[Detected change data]

==============================

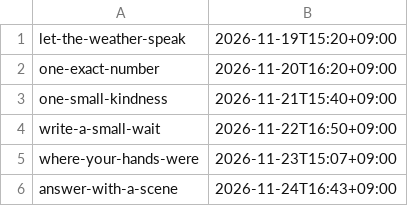
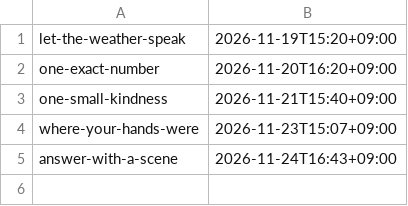
Before and after one commit to blessu76/draft-rest, a TSV file: posts/SCHEDULE.tsv, drawn as a sheet.

```diff
--- a/posts/SCHEDULE.tsv
+++ b/posts/SCHEDULE.tsv
@@ -3,3 +3,2 @@ one-exact-number	2026-11-20T16:20+09:00
 one-small-kindness	2026-11-21T15:40+09:00
-write-a-small-wait	2026-11-22T16:50+09:00
 where-your-hands-were	2026-11-23T15:07+09:00
```
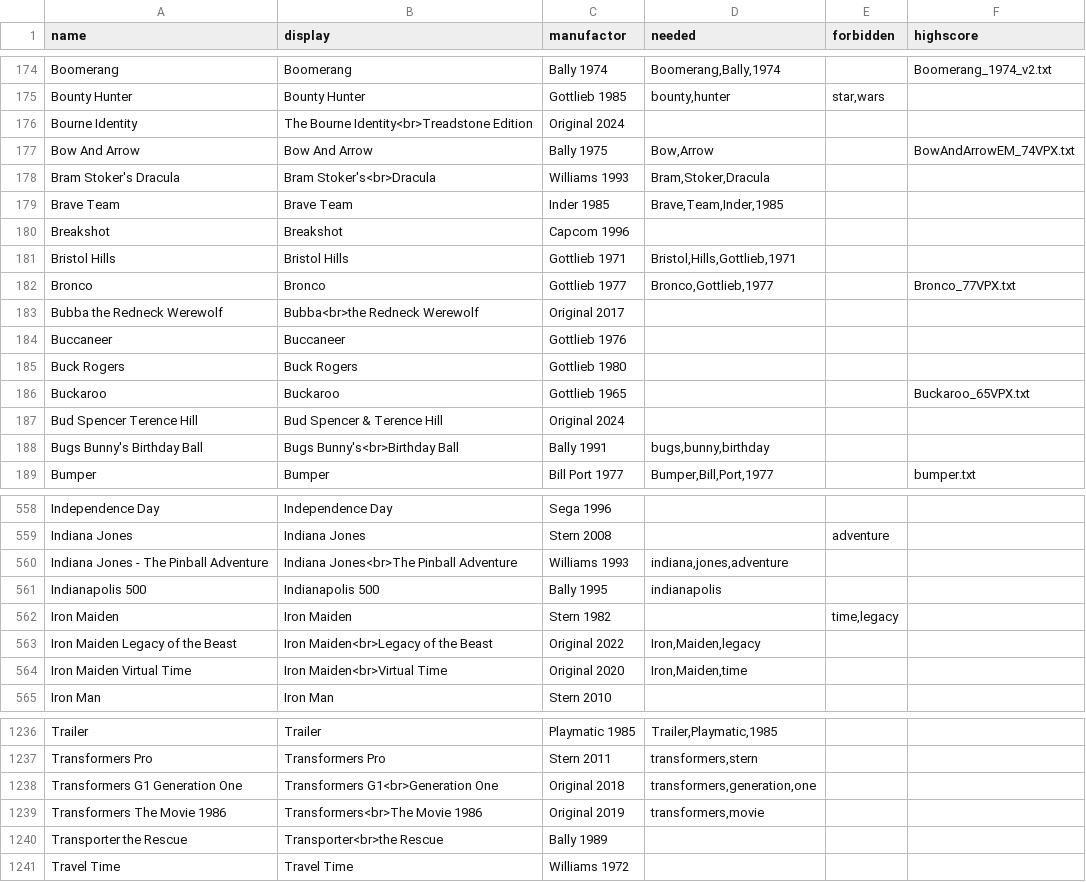
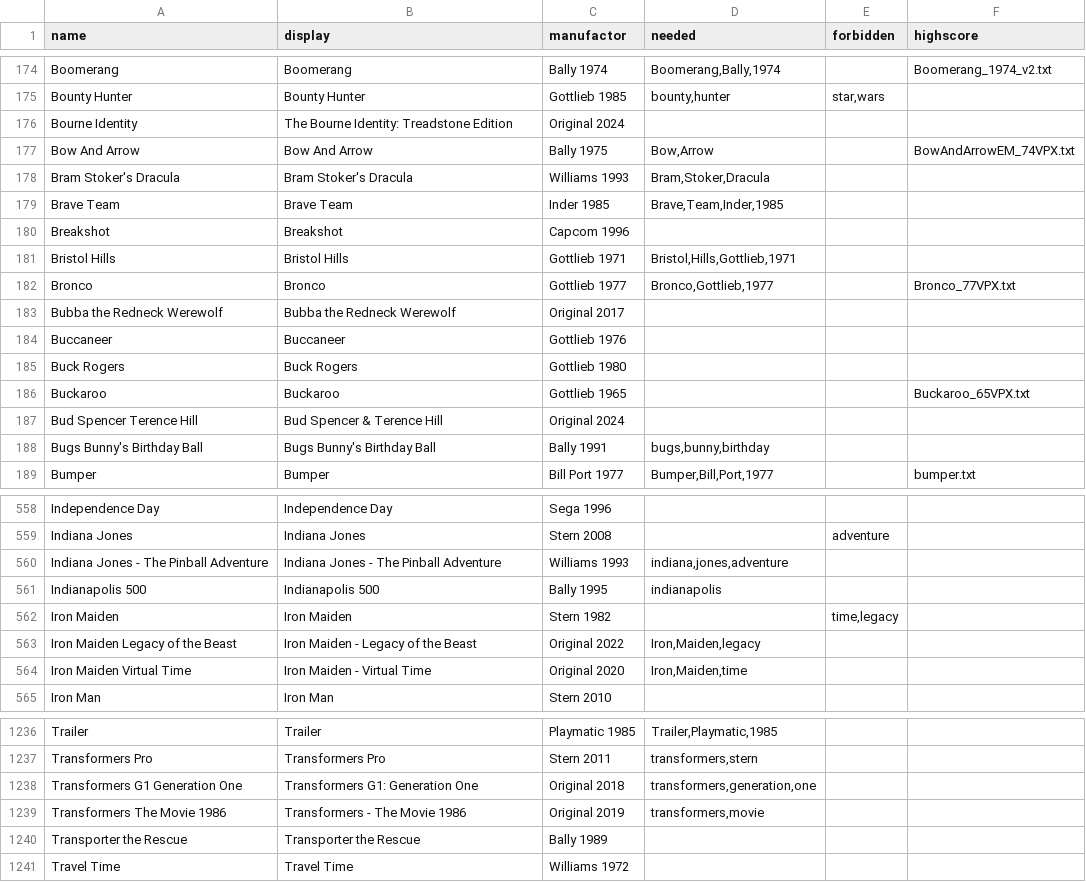
Before and after one commit to BA5T1/tablearray, a CSV file: tablearray.csv, drawn as a sheet; only a part is shown, gaps mark what is left out; the diff covers the shown part only.

```diff
--- a/tablearray.csv
+++ b/tablearray.csv
@@ -175,5 +175,5 @@ Boomerang,Boomerang,Bally 1974,"Boomerang,Bally,1974",,Boomerang_1974_v2.txt
 Bounty Hunter,Bounty Hunter,Gottlieb 1985,"bounty,hunter","star,wars",
-Bourne Identity,The Bourne Identity<br>Treadstone Edition,Original 2024,,,
+Bourne Identity,The Bourne Identity: Treadstone Edition,Original 2024,,,
 Bow And Arrow,Bow And Arrow,Bally 1975,"Bow,Arrow",,BowAndArrowEM_74VPX.txt
-Bram Stoker's Dracula,Bram Stoker's<br>Dracula,Williams 1993,"Bram,Stoker,Dracula",,
+Bram Stoker's Dracula,Bram Stoker's Dracula,Williams 1993,"Bram,Stoker,Dracula",,
 Brave Team,Brave Team,Inder 1985,"Brave,Team,Inder,1985",,
@@ -182,3 +182,3 @@ Bristol Hills,Bristol Hills,Gottlieb 1971,"Bristol,Hills,Gottlieb,1971",,
 Bronco,Bronco,Gottlieb 1977,"Bronco,Gottlieb,1977",,Bronco_77VPX.txt
-Bubba the Redneck Werewolf,Bubba<br>the Redneck Werewolf,Original 2017,,,
+Bubba the Redneck Werewolf,Bubba the Redneck Werewolf,Original 2017,,,
 Buccaneer,Buccaneer,Gottlieb 1976,,,
@@ -187,3 +187,3 @@ Buckaroo,Buckaroo,Gottlieb 1965,,,Buckaroo_65VPX.txt
 Bud Spencer Terence Hill,Bud Spencer & Terence Hill,Original 2024,,,
-Bugs Bunny's Birthday Ball,Bugs Bunny's<br>Birthday Ball,Bally 1991,"bugs,bunny,birthday",,
+Bugs Bunny's Birthday Ball,Bugs Bunny's Birthday Ball,Bally 1991,"bugs,bunny,birthday",,
 Bumper,Bumper,Bill Port 1977,"Bumper,Bill,Port,1977",,bumper.txt
@@ -559,7 +559,7 @@ Independence Day,Independence Day,Sega 1996,,,
 Indiana Jones,Indiana Jones,Stern 2008,,adventure,
-Indiana Jones - The Pinball Adventure,Indiana Jones<br>The Pinball Adventure,Williams 1993,"indiana,jones,adventure",,
+Indiana Jones - The Pinball Adventure,Indiana Jones - The Pinball Adventure,Williams 1993,"indiana,jones,adventure",,
 Indianapolis 500,Indianapolis 500,Bally 1995,indianapolis,,
 Iron Maiden,Iron Maiden,Stern 1982,,"time,legacy",
-Iron Maiden Legacy of the Beast,Iron Maiden<br>Legacy of the Beast,Original 2022,"Iron,Maiden,legacy",,
-Iron Maiden Virtual Time,Iron Maiden<br>Virtual Time,Original 2020,"Iron,Maiden,time",,
+Iron Maiden Legacy of the Beast,Iron Maiden - Legacy of the Beast,Original 2022,"Iron,Maiden,legacy",,
+Iron Maiden Virtual Time,Iron Maiden - Virtual Time,Original 2020,"Iron,Maiden,time",,
 Iron Man,Iron Man,Stern 2010,,,
@@ -1237,5 +1237,5 @@ Trailer,Trailer,Playmatic 1985,"Trailer,Playmatic,1985",,
 Transformers Pro,Transformers Pro,Stern 2011,"transformers,stern",,
-Transformers G1 Generation One,Transformers G1<br>Generation One,Original 2018,"transformers,generation,one",,
-Transformers The Movie 1986,Transformers<br>The Movie 1986,Original 2019,"transformers,movie",,
-Transporter the Rescue,Transporter<br>the Rescue,Bally 1989,,,
+Transformers G1 Generation One,Transformers G1: Generation One,Original 2018,"transformers,generation,one",,
+Transformers The Movie 1986,Transformers - The Movie 1986,Original 2019,"transformers,movie",,
+Transporter the Rescue,Transporter the Rescue,Bally 1989,,,
 Travel Time,Travel Time,Williams 1972,,,
```
Also changed, not shown: 99 edited cells elsewhere in this file.
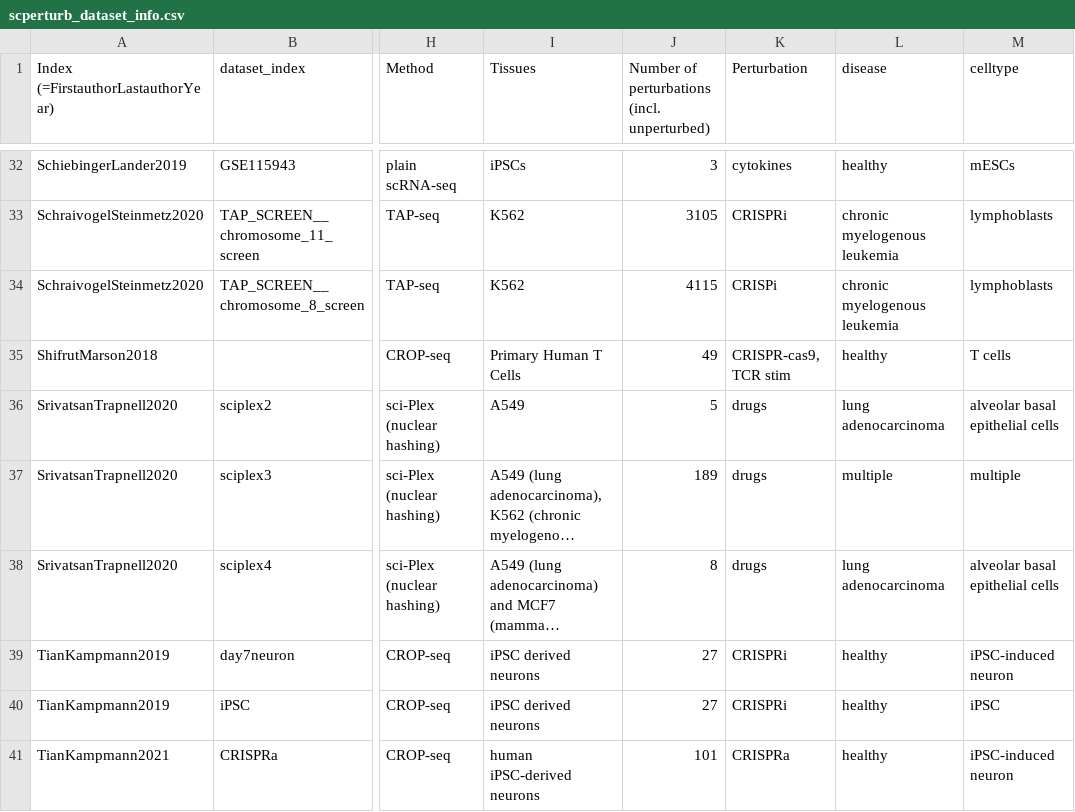
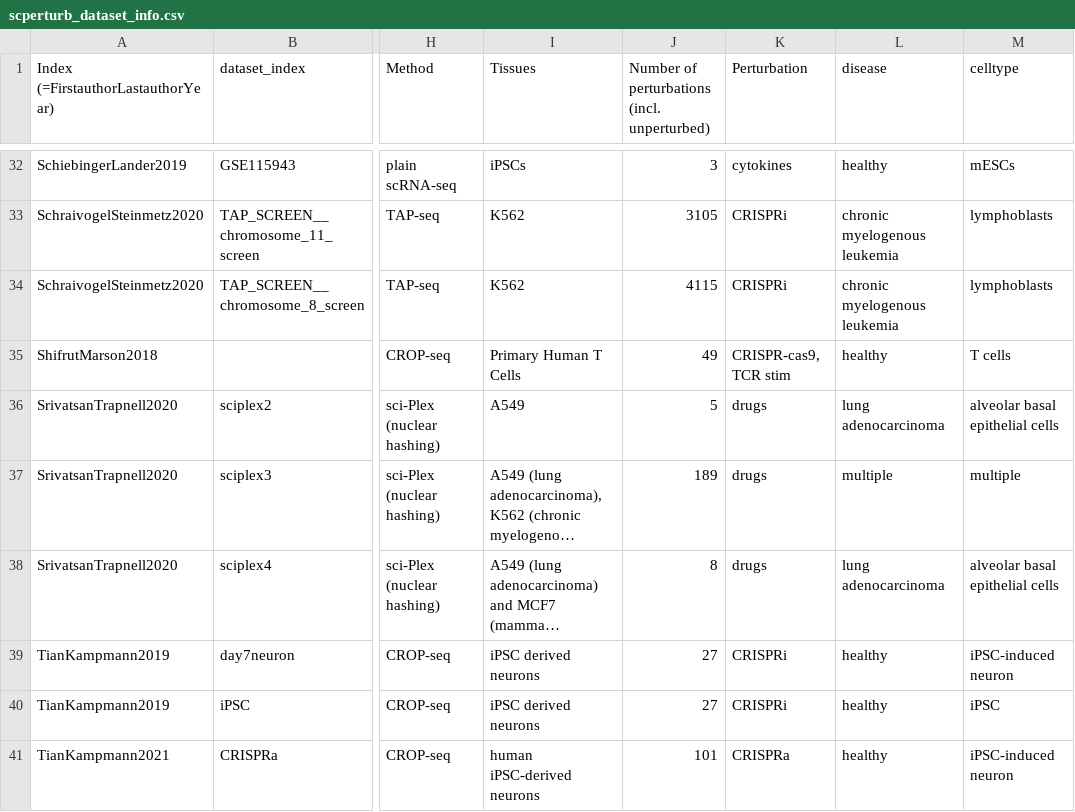
Before and after one commit to sanderlab/scPerturb, a CSV file: metadata/scperturb_dataset_info.csv, drawn as a sheet; only a part is shown, gaps mark what is left out; long unchanged cells end in …; the diff names each change by its address in the sheet, - before the commit and + after, or states it on an @@ line.

Commit message:
fix spreadsheet

```diff
--- a/metadata/scperturb_dataset_info.csv
+++ b/metadata/scperturb_dataset_info.csv
-K34 (Perturbation): CRISPi
+K34 (Perturbation): CRISPRi
```
Also changed, not shown: 1 other file.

==============================

§ THE TASK: Among the records above, which lines hold the word "Stern"? Copy each one.

§ OUTPUT OF THE EXERCISE:
 Indiana Jones,Indiana Jones,Stern 2008,,adventure,
 Iron Maiden,Iron Maiden,Stern 1982,,"time,legacy",
 Iron Man,Iron Man,Stern 2010,,,
 Transformers Pro,Transformers Pro,Stern 2011,"transformers,stern",,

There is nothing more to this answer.